I’ve been told again and again that I should “go out and meet people”, go into those bars, those parties, … Thanks, but no thanks. First those places make me feel awkward as I’m unable to speak or hear other people, second I’m really not gifted at mixing and mingling with people when there’s like a hundred around.

Growing up and discovering I was gay, it was also easier for me to find informations in books instead of the bars, where I couldn’t relate to all those flamboyant and loudy guys. It’s through books I discovered I was not the only one, through books I understood my attraction, through books again I discovered like-minded peoples.

That’s also why I’m using the Internet and applications to find, connect and meet people. Because it gives me a space to express myself, because it allows me to start conversation in a calm and different way. While some website and apps are really agressive and, for me, present the same problems the gay places have (being pretty agressive and straight forward), I fell in love with OkCupid, which allowed me to speak about what I love and meet like-minded people. Even found my boyfriend there (kudos OkCupid !).

Being introvert also brings its troubles and fights (but well, what doesn’t?), and while I enjoy going out with some friends, it’s also difficult to explain that it can wear me out, or that I prefer having a drink at home with some friends than going to the super-fancy-nightclub surrounded by half naked bodies. But as you can see here, it’s something that is discussed more and more (want more advice on how to deal with introverts ? hint hint!).

The problem doesn’t find its roots within the internet or the apps, but definitely within the fact that we transformed every single gay place into a giant glittery beat box, where introverted ones are purely excluded (except at the cost of great lenghts and expenses), therefore killing every single space left for introverts.

Being truly inclusive

“In a universal church, there should be room for the un-gregarious.”
Susan Cain — Quiet

So I’m wondering more and more how we could all find places for everyone in the LGBT world. While the acronym grows bigger and bigger (last time I’ve checked it was something like that : LGBTQQIAAP), it could be nice to find a way to also includethe introvert part of the LGBT population by provide quiet times, or quiet places; the aim being not at all to avoid social contact, but on the contrary to provide something different, some space where it could, in the end, be possible to be more social than what we currently have. Just in a different way.

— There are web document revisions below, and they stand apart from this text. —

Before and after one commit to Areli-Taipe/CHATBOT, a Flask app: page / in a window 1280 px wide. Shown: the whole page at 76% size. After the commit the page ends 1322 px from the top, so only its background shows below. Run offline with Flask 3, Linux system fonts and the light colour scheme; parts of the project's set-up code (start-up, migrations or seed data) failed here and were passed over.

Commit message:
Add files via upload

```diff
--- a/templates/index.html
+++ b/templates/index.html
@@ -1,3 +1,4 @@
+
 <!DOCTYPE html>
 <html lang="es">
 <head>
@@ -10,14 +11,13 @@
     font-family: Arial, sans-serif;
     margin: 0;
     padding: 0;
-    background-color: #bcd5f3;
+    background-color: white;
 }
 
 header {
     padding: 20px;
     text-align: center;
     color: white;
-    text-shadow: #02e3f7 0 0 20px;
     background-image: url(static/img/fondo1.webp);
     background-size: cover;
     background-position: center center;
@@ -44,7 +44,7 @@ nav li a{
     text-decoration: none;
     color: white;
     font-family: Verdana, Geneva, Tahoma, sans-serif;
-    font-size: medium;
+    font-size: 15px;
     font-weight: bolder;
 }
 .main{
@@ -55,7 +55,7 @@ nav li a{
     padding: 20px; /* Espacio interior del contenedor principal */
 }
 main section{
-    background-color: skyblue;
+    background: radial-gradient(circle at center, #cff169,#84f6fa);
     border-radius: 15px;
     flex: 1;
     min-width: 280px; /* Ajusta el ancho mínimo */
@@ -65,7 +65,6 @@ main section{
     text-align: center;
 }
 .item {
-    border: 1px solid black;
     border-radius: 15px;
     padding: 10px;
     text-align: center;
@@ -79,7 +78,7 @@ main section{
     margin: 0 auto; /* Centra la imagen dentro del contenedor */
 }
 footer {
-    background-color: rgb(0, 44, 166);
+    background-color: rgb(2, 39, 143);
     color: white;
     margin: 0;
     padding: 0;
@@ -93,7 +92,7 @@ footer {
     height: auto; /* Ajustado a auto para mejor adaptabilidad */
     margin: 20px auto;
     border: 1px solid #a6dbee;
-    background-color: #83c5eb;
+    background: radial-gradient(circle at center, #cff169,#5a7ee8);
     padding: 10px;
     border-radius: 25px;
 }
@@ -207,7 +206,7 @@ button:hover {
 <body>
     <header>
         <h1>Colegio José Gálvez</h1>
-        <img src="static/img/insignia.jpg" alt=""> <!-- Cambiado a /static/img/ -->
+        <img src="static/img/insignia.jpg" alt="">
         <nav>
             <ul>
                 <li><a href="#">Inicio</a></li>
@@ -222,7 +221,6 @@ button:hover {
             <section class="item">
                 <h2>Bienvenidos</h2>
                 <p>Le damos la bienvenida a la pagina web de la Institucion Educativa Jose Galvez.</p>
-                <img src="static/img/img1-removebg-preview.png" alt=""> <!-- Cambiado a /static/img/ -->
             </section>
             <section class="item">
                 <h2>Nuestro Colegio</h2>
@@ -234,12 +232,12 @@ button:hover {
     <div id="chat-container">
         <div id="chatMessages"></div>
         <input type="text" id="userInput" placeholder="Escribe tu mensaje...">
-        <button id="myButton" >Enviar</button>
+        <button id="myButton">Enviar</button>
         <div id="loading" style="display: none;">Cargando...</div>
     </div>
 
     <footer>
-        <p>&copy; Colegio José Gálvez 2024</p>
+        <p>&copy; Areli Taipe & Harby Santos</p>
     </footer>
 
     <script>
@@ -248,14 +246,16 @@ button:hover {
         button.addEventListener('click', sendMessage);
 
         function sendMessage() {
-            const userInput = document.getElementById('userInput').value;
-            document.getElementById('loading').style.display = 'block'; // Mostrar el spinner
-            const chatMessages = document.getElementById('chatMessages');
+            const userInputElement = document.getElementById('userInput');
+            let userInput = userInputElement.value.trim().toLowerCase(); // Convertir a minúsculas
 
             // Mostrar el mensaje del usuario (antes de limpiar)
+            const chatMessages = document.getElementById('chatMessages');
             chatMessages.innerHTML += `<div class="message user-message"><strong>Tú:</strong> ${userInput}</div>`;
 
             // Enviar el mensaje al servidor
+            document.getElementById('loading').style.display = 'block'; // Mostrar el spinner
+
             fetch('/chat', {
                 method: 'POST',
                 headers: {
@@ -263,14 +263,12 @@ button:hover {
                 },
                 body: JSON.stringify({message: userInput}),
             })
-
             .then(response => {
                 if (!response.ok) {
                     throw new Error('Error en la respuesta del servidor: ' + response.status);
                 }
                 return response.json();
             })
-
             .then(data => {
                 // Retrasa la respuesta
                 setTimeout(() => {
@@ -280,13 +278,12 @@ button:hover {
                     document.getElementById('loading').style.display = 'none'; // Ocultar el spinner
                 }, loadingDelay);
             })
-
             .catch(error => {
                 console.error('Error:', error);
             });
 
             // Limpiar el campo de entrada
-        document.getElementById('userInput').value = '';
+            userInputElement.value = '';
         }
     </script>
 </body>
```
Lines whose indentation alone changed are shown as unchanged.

I’m still thinking about what could be achieved, but Ineeded to write this down. Because I know I’m not the only one, and I’m sure it’s possible to find a place for everyone and to allow everyone to socialize outside of the virtual circle. Maybe we can give it a try?